Photo: The U.S. Secretary of Agriculture Sonny Perdue (left) enjoys a light-hearted moment with TSU President Glenda Glover and Dr. Curtis Johnson, TSU’s associate vice president of Administration.
Photo Credit: USDA / Public Domain
Published July 6, 2021
By Jon Styf [The Center Square contributor] –
A joint legislative committee looking into the state’s historic funding of Tennessee State University tabbed the Tennessee Higher Education Commission to plot out a plan to help the institution makeup for state funding issues throughout the years.
The Joint Land-Grant Institution Funding Study Committee spent the past year looking into what state funding had looked like in the past for Tennessee State, one of the state’s two Land Grant Institutions, along with the University of Tennessee-Knoxville.
The committee came away with several conclusions, including the state had not fulfilled its obligations to match federal funds sent to Tennessee State for years, something that has been corrected over the past five fiscal years.
“There’s a lot going on, but the one thing we can be clear about is there was underfunding of Tennessee State University’s agricultural program,” said Rep. Harold Love Jr., D-Nashville, a co-chair of the committee. “There were instances where there were decisions made to overfund the state match requirement for another institution.”
Sen. Richard Briggs, R-Knoxville, finished the committee’s meeting with a motion to have THEC create a report, with assistance from Tennessee State and the Tennessee Department of Finance & Administration, with recommendations on how the state could move forward with funding Tennessee State and its infrastructure needs to help makeup for the historic inequities.
The report, due by Sept. 1, will be presented to the committee members before heading to Gov. Bill Lee and the House and Senate Finance, Ways and Means committees before the next legislative session begins in January.
“We really need to know what we can do going forward,” Briggs said. “It has to do with what the state can afford and what the state can do with the budget.”
Tennessee State President Glenda Glover attended January’s committee meeting and presented information on what Tennessee State missed out on because of the lack of funding and the highlights of what the state’s only Land Grant Historical Black College had accomplished.
Tennessee State currently has more than 7,600 students, 70% of which are in-state students. Seventy-three percent of the in-state students are Black students.
Glover highlighted the recruitment, scholarship, technology and endowment issues created by the lack of funding but highlighted “the deferred maintenance we have on campus, which is just outrageous” and will be an important part of the final report from the THEC.
“We took the funding we had and then took notes on what we could not do because of funding,” Glover said.
Glover said when she met with former Gov. Bill Haslam several years ago, Haslam was surprised Tennessee State had not been receiving its promised state match funding, which was supposed to be equal to the amount of federal funds Tennessee State received as a Land Grant Institution.
Glover said she previously had to sign waivers with the U.S. Department of Agriculture to still receive the funds despite the state not matching it, as required. Briggs believes that issue has been resolved.

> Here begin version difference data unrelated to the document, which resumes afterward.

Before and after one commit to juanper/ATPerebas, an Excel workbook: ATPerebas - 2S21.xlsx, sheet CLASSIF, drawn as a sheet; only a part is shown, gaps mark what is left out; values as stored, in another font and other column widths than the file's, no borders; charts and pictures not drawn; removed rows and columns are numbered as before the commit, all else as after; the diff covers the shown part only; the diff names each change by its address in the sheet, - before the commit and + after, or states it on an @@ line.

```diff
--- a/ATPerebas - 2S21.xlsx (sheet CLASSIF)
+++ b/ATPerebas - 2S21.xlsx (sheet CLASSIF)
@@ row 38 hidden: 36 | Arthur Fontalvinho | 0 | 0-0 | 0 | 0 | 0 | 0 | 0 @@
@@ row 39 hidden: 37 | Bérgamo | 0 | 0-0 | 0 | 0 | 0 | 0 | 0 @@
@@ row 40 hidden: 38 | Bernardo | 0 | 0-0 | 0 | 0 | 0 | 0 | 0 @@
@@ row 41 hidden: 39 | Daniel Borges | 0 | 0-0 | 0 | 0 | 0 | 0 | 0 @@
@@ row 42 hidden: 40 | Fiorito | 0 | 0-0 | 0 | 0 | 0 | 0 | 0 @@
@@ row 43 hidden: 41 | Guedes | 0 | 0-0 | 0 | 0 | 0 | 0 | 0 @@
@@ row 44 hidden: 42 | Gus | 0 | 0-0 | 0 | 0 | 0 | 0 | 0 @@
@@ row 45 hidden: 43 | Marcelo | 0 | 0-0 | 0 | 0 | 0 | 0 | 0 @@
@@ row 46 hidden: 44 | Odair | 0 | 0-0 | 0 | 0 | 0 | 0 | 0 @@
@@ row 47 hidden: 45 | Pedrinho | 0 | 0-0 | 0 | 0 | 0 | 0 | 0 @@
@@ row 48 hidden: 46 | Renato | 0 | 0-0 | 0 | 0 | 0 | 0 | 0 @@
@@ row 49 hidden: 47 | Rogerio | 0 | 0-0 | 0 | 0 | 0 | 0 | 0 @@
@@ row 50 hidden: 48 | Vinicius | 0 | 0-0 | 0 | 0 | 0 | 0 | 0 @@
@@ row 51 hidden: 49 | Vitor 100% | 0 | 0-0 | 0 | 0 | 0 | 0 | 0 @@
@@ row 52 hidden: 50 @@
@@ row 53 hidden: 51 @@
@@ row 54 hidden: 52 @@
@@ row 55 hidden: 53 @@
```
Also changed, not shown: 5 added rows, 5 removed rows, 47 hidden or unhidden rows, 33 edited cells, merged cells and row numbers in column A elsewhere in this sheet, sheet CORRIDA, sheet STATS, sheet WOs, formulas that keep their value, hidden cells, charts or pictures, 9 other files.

“I believe, going forward, that’s not going to be an issue,” Briggs said. “That was something that should have been remedied a long time ago.”
Love said he hopes the recommendations can come back and help correct some of the issues created by the lack of funding at Tennessee State but also said he feels the same way about appropriately funding all of the state’s colleges and universities, which he supports.
“I think we have an opportunity here to invest in one of our schools that, historically, we have not invested in,” Love said. “For me, time is of the essence.”
About the Author:
Jon Styf is a freelance writer for Tennessee and South Carolina.
Follow Jon on Twitter @JonStyf.